**What is expected**
Only one number is expected here, namely how many lines of the entries below hold the string "process".

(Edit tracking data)
□ □ □ □ □ □ □

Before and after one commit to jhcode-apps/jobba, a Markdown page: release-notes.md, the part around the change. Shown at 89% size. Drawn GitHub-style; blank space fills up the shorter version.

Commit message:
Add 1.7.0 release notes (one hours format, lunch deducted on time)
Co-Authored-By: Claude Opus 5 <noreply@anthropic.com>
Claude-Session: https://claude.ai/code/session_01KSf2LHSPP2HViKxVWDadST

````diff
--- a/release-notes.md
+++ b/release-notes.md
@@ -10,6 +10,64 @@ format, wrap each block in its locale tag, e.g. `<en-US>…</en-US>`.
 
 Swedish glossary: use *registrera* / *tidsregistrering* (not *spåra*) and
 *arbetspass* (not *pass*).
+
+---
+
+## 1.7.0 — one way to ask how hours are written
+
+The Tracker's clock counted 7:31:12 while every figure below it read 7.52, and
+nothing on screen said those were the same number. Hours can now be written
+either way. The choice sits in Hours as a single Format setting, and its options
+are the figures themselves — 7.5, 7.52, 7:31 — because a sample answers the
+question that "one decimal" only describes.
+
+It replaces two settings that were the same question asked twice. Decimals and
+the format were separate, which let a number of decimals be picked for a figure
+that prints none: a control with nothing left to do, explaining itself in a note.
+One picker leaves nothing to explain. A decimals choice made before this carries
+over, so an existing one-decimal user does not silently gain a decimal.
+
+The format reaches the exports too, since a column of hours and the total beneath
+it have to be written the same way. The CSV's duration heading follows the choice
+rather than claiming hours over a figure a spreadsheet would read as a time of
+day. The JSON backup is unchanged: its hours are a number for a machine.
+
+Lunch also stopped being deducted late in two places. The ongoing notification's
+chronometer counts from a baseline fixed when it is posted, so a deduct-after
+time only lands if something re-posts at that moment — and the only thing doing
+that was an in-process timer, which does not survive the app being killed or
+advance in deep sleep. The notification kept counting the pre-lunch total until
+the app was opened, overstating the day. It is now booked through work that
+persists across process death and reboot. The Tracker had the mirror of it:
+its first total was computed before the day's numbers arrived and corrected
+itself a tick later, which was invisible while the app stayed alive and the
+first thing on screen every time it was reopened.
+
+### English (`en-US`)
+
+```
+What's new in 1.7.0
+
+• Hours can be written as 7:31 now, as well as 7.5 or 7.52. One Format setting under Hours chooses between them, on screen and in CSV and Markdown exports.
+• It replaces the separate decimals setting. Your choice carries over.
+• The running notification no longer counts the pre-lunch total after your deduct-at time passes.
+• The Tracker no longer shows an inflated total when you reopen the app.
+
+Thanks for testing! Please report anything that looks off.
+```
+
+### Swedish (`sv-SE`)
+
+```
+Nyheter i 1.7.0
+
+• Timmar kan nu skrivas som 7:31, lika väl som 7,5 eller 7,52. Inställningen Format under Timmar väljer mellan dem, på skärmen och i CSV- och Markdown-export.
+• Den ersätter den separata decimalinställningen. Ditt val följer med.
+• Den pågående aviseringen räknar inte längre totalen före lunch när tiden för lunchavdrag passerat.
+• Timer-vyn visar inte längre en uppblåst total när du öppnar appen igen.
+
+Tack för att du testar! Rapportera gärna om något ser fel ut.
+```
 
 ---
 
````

□ □ □ □ □ □ □

**Exercise response**
2